------ Source data ------

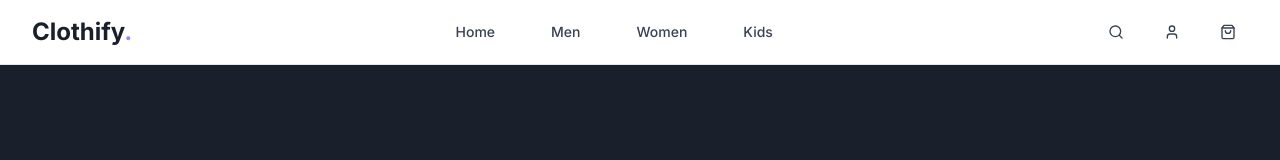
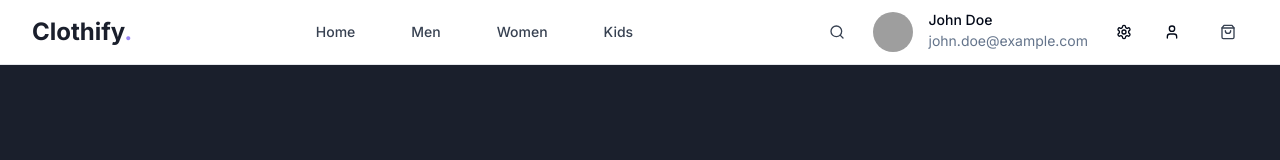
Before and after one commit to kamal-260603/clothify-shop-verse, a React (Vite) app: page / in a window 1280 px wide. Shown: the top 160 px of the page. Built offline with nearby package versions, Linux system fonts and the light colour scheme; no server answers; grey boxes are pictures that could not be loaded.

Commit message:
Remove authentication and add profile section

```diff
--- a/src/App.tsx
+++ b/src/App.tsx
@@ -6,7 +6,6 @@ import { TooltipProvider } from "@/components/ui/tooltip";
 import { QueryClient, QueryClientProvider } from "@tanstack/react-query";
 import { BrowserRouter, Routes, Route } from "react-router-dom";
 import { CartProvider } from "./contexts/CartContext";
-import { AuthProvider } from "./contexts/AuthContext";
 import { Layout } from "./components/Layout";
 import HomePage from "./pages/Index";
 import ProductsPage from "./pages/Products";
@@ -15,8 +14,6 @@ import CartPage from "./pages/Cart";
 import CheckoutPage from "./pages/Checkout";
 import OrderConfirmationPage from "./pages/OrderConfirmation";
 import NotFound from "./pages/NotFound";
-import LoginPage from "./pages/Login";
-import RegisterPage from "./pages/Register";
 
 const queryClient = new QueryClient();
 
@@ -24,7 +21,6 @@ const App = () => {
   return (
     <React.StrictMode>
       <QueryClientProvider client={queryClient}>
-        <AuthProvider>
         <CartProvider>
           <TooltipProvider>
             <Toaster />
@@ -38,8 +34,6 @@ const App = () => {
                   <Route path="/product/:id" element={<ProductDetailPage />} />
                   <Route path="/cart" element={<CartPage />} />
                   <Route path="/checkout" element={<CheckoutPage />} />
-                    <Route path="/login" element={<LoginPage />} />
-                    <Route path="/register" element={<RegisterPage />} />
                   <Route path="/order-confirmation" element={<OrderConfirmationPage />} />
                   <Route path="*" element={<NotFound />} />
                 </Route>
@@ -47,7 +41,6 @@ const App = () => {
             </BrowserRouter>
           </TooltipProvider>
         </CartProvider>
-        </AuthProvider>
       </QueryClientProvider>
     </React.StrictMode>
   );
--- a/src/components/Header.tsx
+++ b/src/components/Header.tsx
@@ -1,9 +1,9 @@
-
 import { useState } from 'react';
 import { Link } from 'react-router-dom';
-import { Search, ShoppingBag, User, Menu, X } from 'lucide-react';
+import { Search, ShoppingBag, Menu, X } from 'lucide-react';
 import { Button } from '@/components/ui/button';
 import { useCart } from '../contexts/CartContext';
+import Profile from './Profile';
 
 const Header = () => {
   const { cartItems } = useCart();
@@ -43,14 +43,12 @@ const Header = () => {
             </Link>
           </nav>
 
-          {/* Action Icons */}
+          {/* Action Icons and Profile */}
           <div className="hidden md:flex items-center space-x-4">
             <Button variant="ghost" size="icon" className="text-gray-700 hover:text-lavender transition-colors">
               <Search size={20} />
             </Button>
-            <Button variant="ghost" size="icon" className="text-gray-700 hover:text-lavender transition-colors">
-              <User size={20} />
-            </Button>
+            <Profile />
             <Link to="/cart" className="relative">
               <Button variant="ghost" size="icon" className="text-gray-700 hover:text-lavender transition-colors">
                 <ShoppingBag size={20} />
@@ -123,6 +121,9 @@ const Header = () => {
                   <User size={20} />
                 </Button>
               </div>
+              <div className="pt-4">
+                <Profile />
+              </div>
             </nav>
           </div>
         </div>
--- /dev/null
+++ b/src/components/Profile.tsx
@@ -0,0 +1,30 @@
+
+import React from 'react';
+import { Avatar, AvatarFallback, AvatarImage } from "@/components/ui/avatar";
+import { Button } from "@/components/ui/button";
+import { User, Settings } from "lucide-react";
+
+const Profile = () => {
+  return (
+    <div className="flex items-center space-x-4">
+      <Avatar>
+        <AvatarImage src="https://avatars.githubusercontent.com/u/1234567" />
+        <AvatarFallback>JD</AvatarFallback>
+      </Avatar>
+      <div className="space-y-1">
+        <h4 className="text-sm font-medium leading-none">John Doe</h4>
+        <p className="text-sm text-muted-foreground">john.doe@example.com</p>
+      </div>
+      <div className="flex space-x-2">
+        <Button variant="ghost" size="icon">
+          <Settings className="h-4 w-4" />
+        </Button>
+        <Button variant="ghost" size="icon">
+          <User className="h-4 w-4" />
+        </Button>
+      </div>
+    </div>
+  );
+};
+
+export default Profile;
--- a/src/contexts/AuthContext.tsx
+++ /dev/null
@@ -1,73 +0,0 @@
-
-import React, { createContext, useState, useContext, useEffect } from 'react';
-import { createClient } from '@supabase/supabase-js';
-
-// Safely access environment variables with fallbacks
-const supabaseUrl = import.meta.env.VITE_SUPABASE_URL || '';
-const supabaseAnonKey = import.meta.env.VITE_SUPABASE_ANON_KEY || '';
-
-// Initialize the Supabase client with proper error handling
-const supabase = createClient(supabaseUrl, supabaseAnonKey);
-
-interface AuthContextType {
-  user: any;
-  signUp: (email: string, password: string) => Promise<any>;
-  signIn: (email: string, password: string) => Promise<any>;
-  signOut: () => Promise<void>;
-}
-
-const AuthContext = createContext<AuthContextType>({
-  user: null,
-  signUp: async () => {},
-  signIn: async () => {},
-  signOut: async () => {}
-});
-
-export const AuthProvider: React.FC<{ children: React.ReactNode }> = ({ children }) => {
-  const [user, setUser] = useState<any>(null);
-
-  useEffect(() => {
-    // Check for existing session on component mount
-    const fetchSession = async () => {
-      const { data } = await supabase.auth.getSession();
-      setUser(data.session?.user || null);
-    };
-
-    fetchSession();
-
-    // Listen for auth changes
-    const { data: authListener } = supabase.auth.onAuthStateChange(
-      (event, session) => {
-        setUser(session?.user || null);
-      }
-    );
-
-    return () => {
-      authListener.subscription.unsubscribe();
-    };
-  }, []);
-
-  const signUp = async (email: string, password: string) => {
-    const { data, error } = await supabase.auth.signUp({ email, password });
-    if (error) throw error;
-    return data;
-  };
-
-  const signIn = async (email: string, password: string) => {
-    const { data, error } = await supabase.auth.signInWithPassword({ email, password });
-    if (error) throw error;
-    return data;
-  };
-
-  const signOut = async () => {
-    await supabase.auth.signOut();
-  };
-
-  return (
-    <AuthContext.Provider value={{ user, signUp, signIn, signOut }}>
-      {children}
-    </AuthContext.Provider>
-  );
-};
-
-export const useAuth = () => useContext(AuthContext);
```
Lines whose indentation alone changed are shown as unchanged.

------

* _What is needed_:
Set down each entry again exactly as written. Pictures stay out.

* _Your solution_:
Before and after one commit to kamal-260603/clothify-shop-verse, a React (Vite) app: page / in a window 1280 px wide. Shown: the top 160 px of the page. Built offline with nearby package versions, Linux system fonts and the light colour scheme; no server answers; grey boxes are pictures that could not be loaded.

Commit message:
Remove authentication and add profile section

```diff
--- a/src/App.tsx
+++ b/src/App.tsx
@@ -6,7 +6,6 @@ import { TooltipProvider } from "@/components/ui/tooltip";
 import { QueryClient, QueryClientProvider } from "@tanstack/react-query";
 import { BrowserRouter, Routes, Route } from "react-router-dom";
 import { CartProvider } from "./contexts/CartContext";
-import { AuthProvider } from "./contexts/AuthContext";
 import { Layout } from "./components/Layout";
 import HomePage from "./pages/Index";
 import ProductsPage from "./pages/Products";
@@ -15,8 +14,6 @@ import CartPage from "./pages/Cart";
 import CheckoutPage from "./pages/Checkout";
 import OrderConfirmationPage from "./pages/OrderConfirmation";
 import NotFound from "./pages/NotFound";
-import LoginPage from "./pages/Login";
-import RegisterPage from "./pages/Register";
 
 const queryClient = new QueryClient();
 
@@ -24,7 +21,6 @@ const App = () => {
   return (
     <React.StrictMode>
       <QueryClientProvider client={queryClient}>
-        <AuthProvider>
         <CartProvider>
           <TooltipProvider>
             <Toaster />
@@ -38,8 +34,6 @@ const App = () => {
                   <Route path="/product/:id" element={<ProductDetailPage />} />
                   <Route path="/cart" element={<CartPage />} />
                   <Route path="/checkout" element={<CheckoutPage />} />
-                    <Route path="/login" element={<LoginPage />} />
-                    <Route path="/register" element={<RegisterPage />} />
                   <Route path="/order-confirmation" element={<OrderConfirmationPage />} />
                   <Route path="*" element={<NotFound />} />
                 </Route>
@@ -47,7 +41,6 @@ const App = () => {
             </BrowserRouter>
           </TooltipProvider>
         </CartProvider>
-        </AuthProvider>
       </QueryClientProvider>
     </React.StrictMode>
   );
--- a/src/components/Header.tsx
+++ b/src/components/Header.tsx
@@ -1,9 +1,9 @@
-
 import { useState } from 'react';
 import { Link } from 'react-router-dom';
-import { Search, ShoppingBag, User, Menu, X } from 'lucide-react';
+import { Search, ShoppingBag, Menu, X } from 'lucide-react';
 import { Button } from '@/components/ui/button';
 import { useCart } from '../contexts/CartContext';
+import Profile from './Profile';
 
 const Header = () => {
   const { cartItems } = useCart();
@@ -43,14 +43,12 @@ const Header = () => {
             </Link>
           </nav>
 
-          {/* Action Icons */}
+          {/* Action Icons and Profile */}
           <div className="hidden md:flex items-center space-x-4">
             <Button variant="ghost" size="icon" className="text-gray-700 hover:text-lavender transition-colors">
               <Search size={20} />
             </Button>
-            <Button variant="ghost" size="icon" className="text-gray-700 hover:text-lavender transition-colors">
-              <User size={20} />
-            </Button>
+            <Profile />
             <Link to="/cart" className="relative">
               <Button variant="ghost" size="icon" className="text-gray-700 hover:text-lavender transition-colors">
                 <ShoppingBag size={20} />
@@ -123,6 +121,9 @@ const Header = () => {
                   <User size={20} />
                 </Button>
               </div>
+              <div className="pt-4">
+                <Profile />
+              </div>
             </nav>
           </div>
         </div>
--- /dev/null
+++ b/src/components/Profile.tsx
@@ -0,0 +1,30 @@
+
+import React from 'react';
+import { Avatar, AvatarFallback, AvatarImage } from "@/components/ui/avatar";
+import { Button } from "@/components/ui/button";
+import { User, Settings } from "lucide-react";
+
+const Profile = () => {
+  return (
+    <div className="flex items-center space-x-4">
+      <Avatar>
+        <AvatarImage src="https://avatars.githubusercontent.com/u/1234567" />
+        <AvatarFallback>JD</AvatarFallback>
+      </Avatar>
+      <div className="space-y-1">
+        <h4 className="text-sm font-medium leading-none">John Doe</h4>
+        <p className="text-sm text-muted-foreground">john.doe@example.com</p>
+      </div>
+      <div className="flex space-x-2">
+        <Button variant="ghost" size="icon">
+          <Settings className="h-4 w-4" />
+        </Button>
+        <Button variant="ghost" size="icon">
+          <User className="h-4 w-4" />
+        </Button>
+      </div>
+    </div>
+  );
+};
+
+export default Profile;
--- a/src/contexts/AuthContext.tsx
+++ /dev/null
@@ -1,73 +0,0 @@
-
-import React, { createContext, useState, useContext, useEffect } from 'react';
-import { createClient } from '@supabase/supabase-js';
-
-// Safely access environment variables with fallbacks
-const supabaseUrl = import.meta.env.VITE_SUPABASE_URL || '';
-const supabaseAnonKey = import.meta.env.VITE_SUPABASE_ANON_KEY || '';
-
-// Initialize the Supabase client with proper error handling
-const supabase = createClient(supabaseUrl, supabaseAnonKey);
-
-interface AuthContextType {
-  user: any;
-  signUp: (email: string, password: string) => Promise<any>;
-  signIn: (email: string, password: string) => Promise<any>;
-  signOut: () => Promise<void>;
-}
-
-const AuthContext = createContext<AuthContextType>({
-  user: null,
-  signUp: async () => {},
-  signIn: async () => {},
-  signOut: async () => {}
-});
-
-export const AuthProvider: React.FC<{ children: React.ReactNode }> = ({ children }) => {
-  const [user, setUser] = useState<any>(null);
-
-  useEffect(() => {
-    // Check for existing session on component mount
-    const fetchSession = async () => {
-      const { data } = await supabase.auth.getSession();
-      setUser(data.session?.user || null);
-    };
-
-    fetchSession();
-
-    // Listen for auth changes
-    const { data: authListener } = supabase.auth.onAuthStateChange(
-      (event, session) => {
-        setUser(session?.user || null);
-      }
-    );
-
-    return () => {
-      authListener.subscription.unsubscribe();
-    };
-  }, []);
-
-  const signUp = async (email: string, password: string) => {
-    const { data, error } = await supabase.auth.signUp({ email, password });
-    if (error) throw error;
-    return data;
-  };
-
-  const signIn = async (email: string, password: string) => {
-    const { data, error } = await supabase.auth.signInWithPassword({ email, password });
-    if (error) throw error;
-    return data;
-  };
-
-  const signOut = async () => {
-    await supabase.auth.signOut();
-  };
-
-  return (
-    <AuthContext.Provider value={{ user, signUp, signIn, signOut }}>
-      {children}
-    </AuthContext.Provider>
-  );
-};
-
-export const useAuth = () => useContext(AuthContext);
```
Lines whose indentation alone changed are shown as unchanged.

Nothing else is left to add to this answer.